▸ **What needs to be done**
Exactly as shown below, retype every line of the data.

[Detected change data]
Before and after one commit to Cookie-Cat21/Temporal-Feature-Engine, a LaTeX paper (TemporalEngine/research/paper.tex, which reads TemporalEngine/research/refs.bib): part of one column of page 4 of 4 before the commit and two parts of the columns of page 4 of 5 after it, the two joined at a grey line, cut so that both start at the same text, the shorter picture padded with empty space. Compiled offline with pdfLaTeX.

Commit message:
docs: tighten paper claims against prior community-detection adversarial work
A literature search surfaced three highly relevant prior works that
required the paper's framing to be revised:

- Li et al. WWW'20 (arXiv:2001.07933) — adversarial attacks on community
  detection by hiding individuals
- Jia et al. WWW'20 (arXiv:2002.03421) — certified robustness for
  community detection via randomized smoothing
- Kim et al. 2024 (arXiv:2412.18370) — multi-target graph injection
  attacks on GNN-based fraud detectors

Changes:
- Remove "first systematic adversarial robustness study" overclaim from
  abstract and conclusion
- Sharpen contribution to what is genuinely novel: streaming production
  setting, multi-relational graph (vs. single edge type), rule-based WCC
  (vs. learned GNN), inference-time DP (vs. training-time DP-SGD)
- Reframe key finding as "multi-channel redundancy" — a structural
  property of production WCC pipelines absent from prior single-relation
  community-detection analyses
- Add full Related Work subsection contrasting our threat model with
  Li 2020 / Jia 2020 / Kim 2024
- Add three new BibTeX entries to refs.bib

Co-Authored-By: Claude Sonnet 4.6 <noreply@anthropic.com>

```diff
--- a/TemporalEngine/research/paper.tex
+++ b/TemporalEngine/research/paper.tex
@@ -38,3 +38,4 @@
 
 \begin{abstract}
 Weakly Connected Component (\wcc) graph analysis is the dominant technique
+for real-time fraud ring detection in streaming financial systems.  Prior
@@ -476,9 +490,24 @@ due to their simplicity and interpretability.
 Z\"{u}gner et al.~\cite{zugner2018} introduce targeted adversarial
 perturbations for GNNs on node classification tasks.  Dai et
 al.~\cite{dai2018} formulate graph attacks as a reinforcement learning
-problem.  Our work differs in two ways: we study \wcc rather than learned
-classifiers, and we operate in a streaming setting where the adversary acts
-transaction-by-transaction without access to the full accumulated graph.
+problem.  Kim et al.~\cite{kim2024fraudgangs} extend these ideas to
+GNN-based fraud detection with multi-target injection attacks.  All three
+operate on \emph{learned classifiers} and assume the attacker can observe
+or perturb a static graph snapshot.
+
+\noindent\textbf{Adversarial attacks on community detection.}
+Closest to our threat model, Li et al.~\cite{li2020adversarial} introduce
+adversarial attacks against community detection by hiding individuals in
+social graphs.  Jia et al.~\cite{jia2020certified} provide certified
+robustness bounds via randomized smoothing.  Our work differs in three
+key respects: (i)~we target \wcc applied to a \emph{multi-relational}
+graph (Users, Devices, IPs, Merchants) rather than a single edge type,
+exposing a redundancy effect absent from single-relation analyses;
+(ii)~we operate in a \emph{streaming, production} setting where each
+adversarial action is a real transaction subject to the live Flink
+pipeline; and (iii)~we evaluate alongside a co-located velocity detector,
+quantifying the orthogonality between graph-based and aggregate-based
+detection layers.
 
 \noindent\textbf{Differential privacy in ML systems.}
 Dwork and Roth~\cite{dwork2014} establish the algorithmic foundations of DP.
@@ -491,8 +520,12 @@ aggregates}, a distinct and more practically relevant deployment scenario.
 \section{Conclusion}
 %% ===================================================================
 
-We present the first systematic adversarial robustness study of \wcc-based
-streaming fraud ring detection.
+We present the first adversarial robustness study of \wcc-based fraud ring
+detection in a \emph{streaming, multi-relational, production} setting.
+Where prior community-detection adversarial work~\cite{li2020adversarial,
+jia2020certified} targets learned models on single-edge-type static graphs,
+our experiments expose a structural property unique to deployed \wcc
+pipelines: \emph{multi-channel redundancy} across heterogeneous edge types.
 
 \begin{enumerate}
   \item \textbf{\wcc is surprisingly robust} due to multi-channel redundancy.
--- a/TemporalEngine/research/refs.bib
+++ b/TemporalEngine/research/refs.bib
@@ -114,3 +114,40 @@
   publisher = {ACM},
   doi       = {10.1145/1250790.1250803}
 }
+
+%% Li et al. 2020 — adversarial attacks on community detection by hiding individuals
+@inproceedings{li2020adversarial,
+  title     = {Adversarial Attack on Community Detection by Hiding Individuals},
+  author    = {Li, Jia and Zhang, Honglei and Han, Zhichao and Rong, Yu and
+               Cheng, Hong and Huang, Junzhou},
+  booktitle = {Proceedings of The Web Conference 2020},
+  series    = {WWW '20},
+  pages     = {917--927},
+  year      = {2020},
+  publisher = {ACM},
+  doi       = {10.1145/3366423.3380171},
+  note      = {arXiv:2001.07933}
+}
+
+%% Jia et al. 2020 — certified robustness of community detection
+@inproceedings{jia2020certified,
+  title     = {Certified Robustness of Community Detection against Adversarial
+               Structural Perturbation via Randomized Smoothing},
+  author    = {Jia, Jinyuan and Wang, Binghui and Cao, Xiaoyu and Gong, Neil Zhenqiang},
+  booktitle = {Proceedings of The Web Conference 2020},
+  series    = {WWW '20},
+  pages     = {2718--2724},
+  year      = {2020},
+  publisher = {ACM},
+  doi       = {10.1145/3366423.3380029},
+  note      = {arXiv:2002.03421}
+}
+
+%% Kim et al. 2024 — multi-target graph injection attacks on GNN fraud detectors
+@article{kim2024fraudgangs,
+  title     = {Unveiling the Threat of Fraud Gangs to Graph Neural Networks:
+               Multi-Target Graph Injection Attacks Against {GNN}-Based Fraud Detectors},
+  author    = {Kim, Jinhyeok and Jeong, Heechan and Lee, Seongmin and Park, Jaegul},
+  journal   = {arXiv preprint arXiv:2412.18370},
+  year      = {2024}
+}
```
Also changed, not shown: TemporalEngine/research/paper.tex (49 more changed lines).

▸ **The completed task**
Before and after one commit to Cookie-Cat21/Temporal-Feature-Engine, a LaTeX paper (TemporalEngine/research/paper.tex, which reads TemporalEngine/research/refs.bib): part of one column of page 4 of 4 before the commit and two parts of the columns of page 4 of 5 after it, the two joined at a grey line, cut so that both start at the same text, the shorter picture padded with empty space. Compiled offline with pdfLaTeX.

Commit message:
docs: tighten paper claims against prior community-detection adversarial work
A literature search surfaced three highly relevant prior works that
required the paper's framing to be revised:

- Li et al. WWW'20 (arXiv:2001.07933) — adversarial attacks on community
  detection by hiding individuals
- Jia et al. WWW'20 (arXiv:2002.03421) — certified robustness for
  community detection via randomized smoothing
- Kim et al. 2024 (arXiv:2412.18370) — multi-target graph injection
  attacks on GNN-based fraud detectors

Changes:
- Remove "first systematic adversarial robustness study" overclaim from
  abstract and conclusion
- Sharpen contribution to what is genuinely novel: streaming production
  setting, multi-relational graph (vs. single edge type), rule-based WCC
  (vs. learned GNN), inference-time DP (vs. training-time DP-SGD)
- Reframe key finding as "multi-channel redundancy" — a structural
  property of production WCC pipelines absent from prior single-relation
  community-detection analyses
- Add full Related Work subsection contrasting our threat model with
  Li 2020 / Jia 2020 / Kim 2024
- Add three new BibTeX entries to refs.bib

Co-Authored-By: Claude Sonnet 4.6 <noreply@anthropic.com>

```diff
--- a/TemporalEngine/research/paper.tex
+++ b/TemporalEngine/research/paper.tex
@@ -38,3 +38,4 @@
 
 \begin{abstract}
 Weakly Connected Component (\wcc) graph analysis is the dominant technique
+for real-time fraud ring detection in streaming financial systems.  Prior
@@ -476,9 +490,24 @@ due to their simplicity and interpretability.
 Z\"{u}gner et al.~\cite{zugner2018} introduce targeted adversarial
 perturbations for GNNs on node classification tasks.  Dai et
 al.~\cite{dai2018} formulate graph attacks as a reinforcement learning
-problem.  Our work differs in two ways: we study \wcc rather than learned
-classifiers, and we operate in a streaming setting where the adversary acts
-transaction-by-transaction without access to the full accumulated graph.
+problem.  Kim et al.~\cite{kim2024fraudgangs} extend these ideas to
+GNN-based fraud detection with multi-target injection attacks.  All three
+operate on \emph{learned classifiers} and assume the attacker can observe
+or perturb a static graph snapshot.
+
+\noindent\textbf{Adversarial attacks on community detection.}
+Closest to our threat model, Li et al.~\cite{li2020adversarial} introduce
+adversarial attacks against community detection by hiding individuals in
+social graphs.  Jia et al.~\cite{jia2020certified} provide certified
+robustness bounds via randomized smoothing.  Our work differs in three
+key respects: (i)~we target \wcc applied to a \emph{multi-relational}
+graph (Users, Devices, IPs, Merchants) rather than a single edge type,
+exposing a redundancy effect absent from single-relation analyses;
+(ii)~we operate in a \emph{streaming, production} setting where each
+adversarial action is a real transaction subject to the live Flink
+pipeline; and (iii)~we evaluate alongside a co-located velocity detector,
+quantifying the orthogonality between graph-based and aggregate-based
+detection layers.
 
 \noindent\textbf{Differential privacy in ML systems.}
 Dwork and Roth~\cite{dwork2014} establish the algorithmic foundations of DP.
@@ -491,8 +520,12 @@ aggregates}, a distinct and more practically relevant deployment scenario.
 \section{Conclusion}
 %% ===================================================================
 
-We present the first systematic adversarial robustness study of \wcc-based
-streaming fraud ring detection.
+We present the first adversarial robustness study of \wcc-based fraud ring
+detection in a \emph{streaming, multi-relational, production} setting.
+Where prior community-detection adversarial work~\cite{li2020adversarial,
+jia2020certified} targets learned models on single-edge-type static graphs,
+our experiments expose a structural property unique to deployed \wcc
+pipelines: \emph{multi-channel redundancy} across heterogeneous edge types.
 
 \begin{enumerate}
   \item \textbf{\wcc is surprisingly robust} due to multi-channel redundancy.
--- a/TemporalEngine/research/refs.bib
+++ b/TemporalEngine/research/refs.bib
@@ -114,3 +114,40 @@
   publisher = {ACM},
   doi       = {10.1145/1250790.1250803}
 }
+
+%% Li et al. 2020 — adversarial attacks on community detection by hiding individuals
+@inproceedings{li2020adversarial,
+  title     = {Adversarial Attack on Community Detection by Hiding Individuals},
+  author    = {Li, Jia and Zhang, Honglei and Han, Zhichao and Rong, Yu and
+               Cheng, Hong and Huang, Junzhou},
+  booktitle = {Proceedings of The Web Conference 2020},
+  series    = {WWW '20},
+  pages     = {917--927},
+  year      = {2020},
+  publisher = {ACM},
+  doi       = {10.1145/3366423.3380171},
+  note      = {arXiv:2001.07933}
+}
+
+%% Jia et al. 2020 — certified robustness of community detection
+@inproceedings{jia2020certified,
+  title     = {Certified Robustness of Community Detection against Adversarial
+               Structural Perturbation via Randomized Smoothing},
+  author    = {Jia, Jinyuan and Wang, Binghui and Cao, Xiaoyu and Gong, Neil Zhenqiang},
+  booktitle = {Proceedings of The Web Conference 2020},
+  series    = {WWW '20},
+  pages     = {2718--2724},
+  year      = {2020},
+  publisher = {ACM},
+  doi       = {10.1145/3366423.3380029},
+  note      = {arXiv:2002.03421}
+}
+
+%% Kim et al. 2024 — multi-target graph injection attacks on GNN fraud detectors
+@article{kim2024fraudgangs,
+  title     = {Unveiling the Threat of Fraud Gangs to Graph Neural Networks:
+               Multi-Target Graph Injection Attacks Against {GNN}-Based Fraud Detectors},
+  author    = {Kim, Jinhyeok and Jeong, Heechan and Lee, Seongmin and Park, Jaegul},
+  journal   = {arXiv preprint arXiv:2412.18370},
+  year      = {2024}
+}
```
Also changed, not shown: TemporalEngine/research/paper.tex (49 more changed lines).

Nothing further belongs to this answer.